THE PROBLEM - Word for word, write out all of the data below.

DATA EXTRACT -
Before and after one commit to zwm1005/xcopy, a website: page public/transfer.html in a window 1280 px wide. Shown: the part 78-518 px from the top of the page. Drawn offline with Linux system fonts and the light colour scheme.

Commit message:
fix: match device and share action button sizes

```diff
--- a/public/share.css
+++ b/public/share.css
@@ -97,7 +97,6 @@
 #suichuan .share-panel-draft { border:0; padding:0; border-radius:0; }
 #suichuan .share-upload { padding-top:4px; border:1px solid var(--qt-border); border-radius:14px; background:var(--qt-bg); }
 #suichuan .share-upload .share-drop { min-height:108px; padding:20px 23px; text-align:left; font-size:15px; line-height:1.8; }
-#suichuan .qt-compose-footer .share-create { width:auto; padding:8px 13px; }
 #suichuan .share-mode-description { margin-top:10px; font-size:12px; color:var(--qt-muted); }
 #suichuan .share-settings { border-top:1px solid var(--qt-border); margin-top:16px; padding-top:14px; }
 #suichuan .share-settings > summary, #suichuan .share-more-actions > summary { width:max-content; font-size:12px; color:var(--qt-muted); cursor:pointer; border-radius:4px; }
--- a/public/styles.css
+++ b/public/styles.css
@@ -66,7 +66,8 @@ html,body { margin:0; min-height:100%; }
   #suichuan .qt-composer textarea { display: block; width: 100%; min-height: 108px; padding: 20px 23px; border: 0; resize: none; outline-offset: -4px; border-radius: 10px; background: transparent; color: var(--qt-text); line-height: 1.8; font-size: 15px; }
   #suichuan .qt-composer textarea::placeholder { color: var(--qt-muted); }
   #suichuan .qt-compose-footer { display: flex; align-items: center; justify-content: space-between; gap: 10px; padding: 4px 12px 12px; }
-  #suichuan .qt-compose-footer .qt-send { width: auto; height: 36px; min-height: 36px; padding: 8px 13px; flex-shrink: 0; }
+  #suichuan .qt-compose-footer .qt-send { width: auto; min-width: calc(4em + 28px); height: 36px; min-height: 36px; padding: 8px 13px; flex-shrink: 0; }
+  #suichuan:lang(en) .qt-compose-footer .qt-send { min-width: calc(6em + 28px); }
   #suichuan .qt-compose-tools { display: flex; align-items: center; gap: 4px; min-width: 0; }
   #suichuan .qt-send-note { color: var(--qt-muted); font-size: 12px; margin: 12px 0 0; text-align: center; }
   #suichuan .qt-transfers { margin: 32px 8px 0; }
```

RESPONSE -
Before and after one commit to zwm1005/xcopy, a website: page public/transfer.html in a window 1280 px wide. Shown: the part 78-518 px from the top of the page. Drawn offline with Linux system fonts and the light colour scheme.

Commit message:
fix: match device and share action button sizes

```diff
--- a/public/share.css
+++ b/public/share.css
@@ -97,7 +97,6 @@
 #suichuan .share-panel-draft { border:0; padding:0; border-radius:0; }
 #suichuan .share-upload { padding-top:4px; border:1px solid var(--qt-border); border-radius:14px; background:var(--qt-bg); }
 #suichuan .share-upload .share-drop { min-height:108px; padding:20px 23px; text-align:left; font-size:15px; line-height:1.8; }
-#suichuan .qt-compose-footer .share-create { width:auto; padding:8px 13px; }
 #suichuan .share-mode-description { margin-top:10px; font-size:12px; color:var(--qt-muted); }
 #suichuan .share-settings { border-top:1px solid var(--qt-border); margin-top:16px; padding-top:14px; }
 #suichuan .share-settings > summary, #suichuan .share-more-actions > summary { width:max-content; font-size:12px; color:var(--qt-muted); cursor:pointer; border-radius:4px; }
--- a/public/styles.css
+++ b/public/styles.css
@@ -66,7 +66,8 @@ html,body { margin:0; min-height:100%; }
   #suichuan .qt-composer textarea { display: block; width: 100%; min-height: 108px; padding: 20px 23px; border: 0; resize: none; outline-offset: -4px; border-radius: 10px; background: transparent; color: var(--qt-text); line-height: 1.8; font-size: 15px; }
   #suichuan .qt-composer textarea::placeholder { color: var(--qt-muted); }
   #suichuan .qt-compose-footer { display: flex; align-items: center; justify-content: space-between; gap: 10px; padding: 4px 12px 12px; }
-  #suichuan .qt-compose-footer .qt-send { width: auto; height: 36px; min-height: 36px; padding: 8px 13px; flex-shrink: 0; }
+  #suichuan .qt-compose-footer .qt-send { width: auto; min-width: calc(4em + 28px); height: 36px; min-height: 36px; padding: 8px 13px; flex-shrink: 0; }
+  #suichuan:lang(en) .qt-compose-footer .qt-send { min-width: calc(6em + 28px); }
   #suichuan .qt-compose-tools { display: flex; align-items: center; gap: 4px; min-width: 0; }
   #suichuan .qt-send-note { color: var(--qt-muted); font-size: 12px; margin: 12px 0 0; text-align: center; }
   #suichuan .qt-transfers { margin: 32px 8px 0; }
```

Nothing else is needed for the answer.